“They’re not going to put charter schools in Old Hickory or Madison or Antioch. They want one in Green Hills,” Turner told reporters. “This is going to lead to resegregation of schools. This is not fair. It’s wrong.”
Turner, the House’s second-ranking Democrat, criticized Harwell over her legislation to give charter schools the right to go straight to the state Board of Education for authorization, bypassing the Metro school board. Harwell makes no secret about the fact that the bill is aimed at overturning the school board’s denial of Great Hearts Academies’ application to open a charter school in West Nashville. Her bill applies only to Nashville and Memphis.
Turner complained that the bill was sprung on the public this week, amended into its present form just before the House Education subcommittee adopted it to the outrage of Democrats.
“This was slammed in here at the last minute like it was some kind of cloak and dagger thing,” Turner said. “They didn’t have enough Republican support for it to do it across the state. They couldn’t get it passed. Those rural Republican legislators are more than willing to stick it to the big cities as long as it doesn’t come their way.”
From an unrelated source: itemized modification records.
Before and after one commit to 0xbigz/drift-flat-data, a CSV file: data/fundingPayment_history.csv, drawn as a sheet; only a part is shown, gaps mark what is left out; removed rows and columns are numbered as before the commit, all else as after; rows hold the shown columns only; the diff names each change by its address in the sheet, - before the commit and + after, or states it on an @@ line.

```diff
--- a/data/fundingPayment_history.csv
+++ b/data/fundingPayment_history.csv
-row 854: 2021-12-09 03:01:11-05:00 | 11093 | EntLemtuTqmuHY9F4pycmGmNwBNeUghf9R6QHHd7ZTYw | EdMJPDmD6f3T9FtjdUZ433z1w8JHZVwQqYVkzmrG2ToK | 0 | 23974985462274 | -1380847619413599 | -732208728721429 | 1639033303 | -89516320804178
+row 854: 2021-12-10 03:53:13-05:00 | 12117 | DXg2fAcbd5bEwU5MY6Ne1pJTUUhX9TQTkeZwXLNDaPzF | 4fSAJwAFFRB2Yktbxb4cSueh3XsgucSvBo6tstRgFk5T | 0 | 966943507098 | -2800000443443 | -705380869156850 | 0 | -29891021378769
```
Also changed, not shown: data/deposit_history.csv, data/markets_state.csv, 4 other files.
“I think she’s going to line up and just run over everybody who gets in the way on the thing,” Turner said of the speaker.
“All these people who support this don’t have their kids in public schools anyway,” Turner said, taking another shot at Harwell, whose two sons attend Montgomery Bell Academy. “You’ve got all these people with their kids in private schools trying to tell us public schools parents what to do. Almost everybody who’s such a big critic of public schools have their kids in private schools. It’s frustrating. “
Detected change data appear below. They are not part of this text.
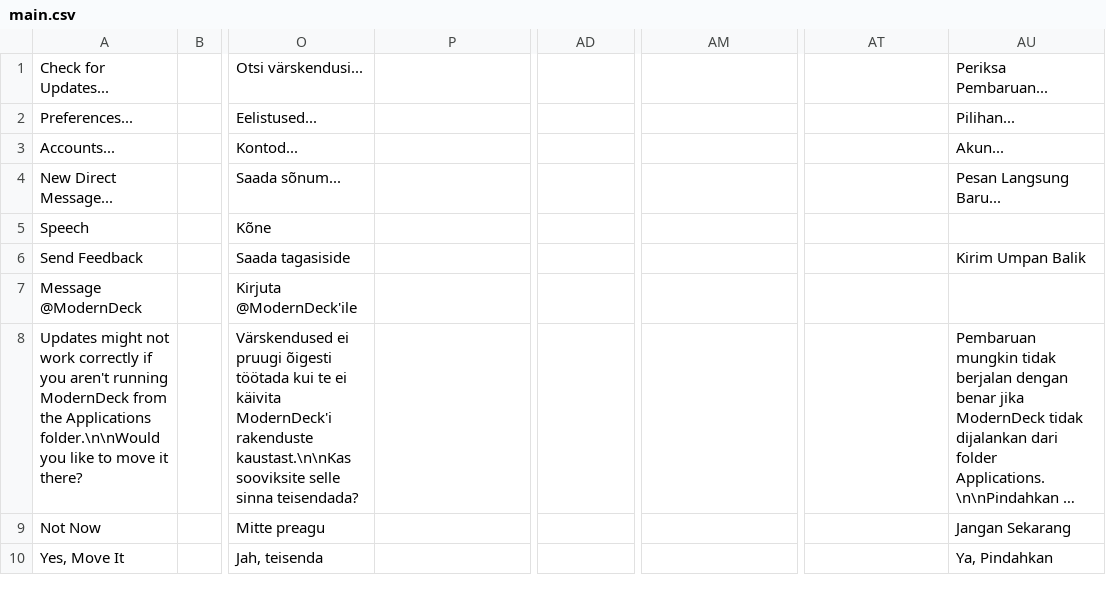
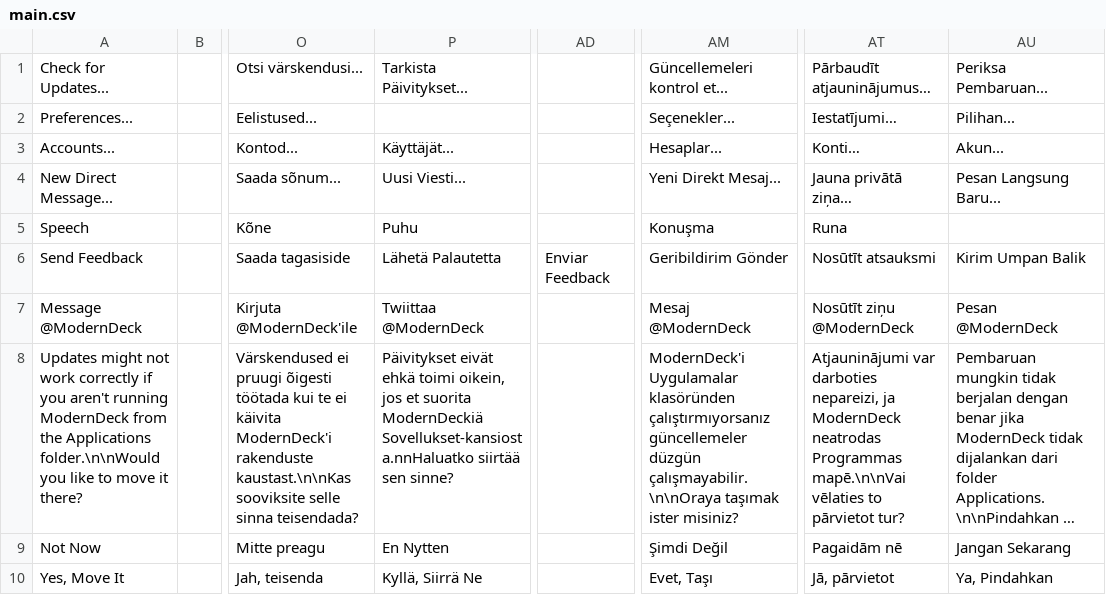
Before and after one commit to dangeredwolf/ModernDeck, a CSV file: main.csv, drawn as a sheet; only a part is shown, gaps mark what is left out; long unchanged cells end in …; the diff covers the shown part only; the diff names each change by its address in the sheet, - before the commit and + after, or states it on an @@ line.

```diff
--- a/main.csv
+++ b/main.csv
-P1: (empty)
+P1: Tarkista Päivitykset...
-AM1: (empty)
+AM1: Güncellemeleri kontrol et...
-AT1: (empty)
+AT1: Pārbaudīt atjauninājumus…
-AM2: (empty)
+AM2: Seçenekler...
-AT2: (empty)
+AT2: Iestatījumi…
-P3: (empty)
+P3: Käyttäjät...
-AM3: (empty)
+AM3: Hesaplar...
-AT3: (empty)
+AT3: Konti…
-P4: (empty)
+P4: Uusi Viesti...
-AM4: (empty)
+AM4: Yeni Direkt Mesaj...
-AT4: (empty)
+AT4: Jauna privātā ziņa…
-P5: (empty)
+P5: Puhu
-AM5: (empty)
+AM5: Konuşma
-AT5: (empty)
+AT5: Runa
-P6: (empty)
+P6: Lähetä Palautetta
-AD6: (empty)
+AD6: Enviar Feedback
-AM6: (empty)
+AM6: Geribildirim Gönder
-AT6: (empty)
+AT6: Nosūtīt atsauksmi
-P7: (empty)
+P7: Twiittaa @ModernDeck
-AM7: (empty)
+AM7: Mesaj @ModernDeck
-AT7: (empty)
+AT7: Nosūtīt ziņu @ModernDeck
-AU7: (empty)
+AU7: Pesan @ModernDeck
-P8: (empty)
+P8: Päivitykset eivät ehkä toimi oikein, jos et suorita ModernDeckiä Sovellukset-kansiosta.nnHaluatko siirtää sen sinne?
-AM8: (empty)
+AM8: ModernDeck'i Uygulamalar klasöründen çalıştırmıyorsanız güncellemeler düzgün çalışmayabilir.\n\nOraya taşımak ister misiniz?
-AT8: (empty)
+AT8: Atjauninājumi var darboties nepareizi, ja ModernDeck neatrodas Programmas mapē.\n\nVai vēlaties to pārvietot tur?
-P9: (empty)
+P9: En Nytten
-AM9: (empty)
+AM9: Şimdi Değil
-AT9: (empty)
+AT9: Pagaidām nē
-P10: (empty)
+P10: Kyllä, Siirrä Ne
-AM10: (empty)
+AM10: Evet, Taşı
-AT10: (empty)
+AT10: Jā, pārvietot
```
Also changed, not shown: 35 edited cells elsewhere in this file, 6 other files.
Turner predicted that if Harwell's bill becomes law, charter schools will pop up all over Nashville's more affluent neighborhoods, catering to the children of well-to-do families.
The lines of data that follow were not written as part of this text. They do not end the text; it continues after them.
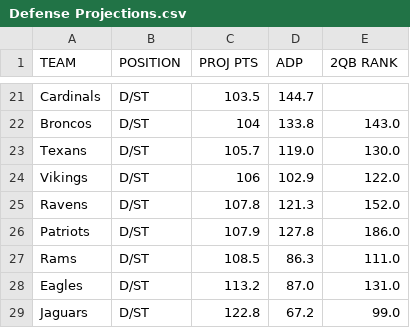
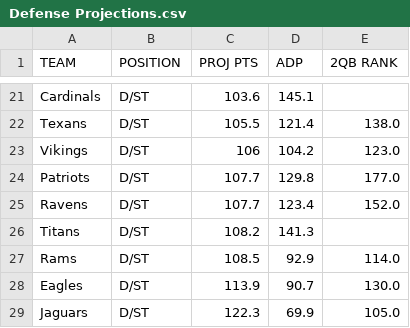
Before and after one commit to brinderle/Fantasy-Football, a CSV file: Defense Projections.csv, drawn as a sheet; only a part is shown, gaps mark what is left out; removed rows and columns are numbered as before the commit, all else as after; the diff covers the shown part only; the diff names each change by its address in the sheet, - before the commit and + after, or states it on an @@ line.

```diff
--- a/Defense Projections.csv
+++ b/Defense Projections.csv
-C21 (PROJ PTS): 103.5
+C21 (PROJ PTS): 103.6
-D21 (ADP): 144.7
+D21 (ADP): 145.1
-row 22: Broncos | D/ST | 104 | 133.8 | 143.0
-C22 (PROJ PTS): 105.7
+C22 (PROJ PTS): 105.5
-D22 (ADP): 119.0
+D22 (ADP): 121.4
-E22 (2QB RANK): 130.0
+E22 (2QB RANK): 138.0
-D23 (ADP): 102.9
+D23 (ADP): 104.2
-E23 (2QB RANK): 122.0
+E23 (2QB RANK): 123.0
+row 24: Patriots | D/ST | 107.7 | 129.8 | 177.0
-C25 (PROJ PTS): 107.8
+C25 (PROJ PTS): 107.7
-D25 (ADP): 121.3
+D25 (ADP): 123.4
-row 26: Patriots | D/ST | 107.9 | 127.8 | 186.0
+row 26: Titans | D/ST | 108.2 | 141.3
-D27 (ADP): 86.3
+D27 (ADP): 92.9
-E27 (2QB RANK): 111.0
+E27 (2QB RANK): 114.0
-C28 (PROJ PTS): 113.2
+C28 (PROJ PTS): 113.9
-D28 (ADP): 87.0
+D28 (ADP): 90.7
-E28 (2QB RANK): 131.0
+E28 (2QB RANK): 130.0
-C29 (PROJ PTS): 122.8
+C29 (PROJ PTS): 122.3
-D29 (ADP): 67.2
+D29 (ADP): 69.9
-E29 (2QB RANK): 99.0
+E29 (2QB RANK): 105.0
```
Also changed, not shown: 2 added rows, 2 removed rows and 27 edited cells elsewhere in this file, Players and Defense Metrics.csv, Web Scraped Projections.csv, 4 other files.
To Pith after this morning's House session, Harwell denied Turner's accusations: "That is not my goal at all," she said when asked whether her bill could lead to resegregation.
"We actively recruited Great Hearts to come to this city, and I just would like to avoid what we went through" in the future, she said.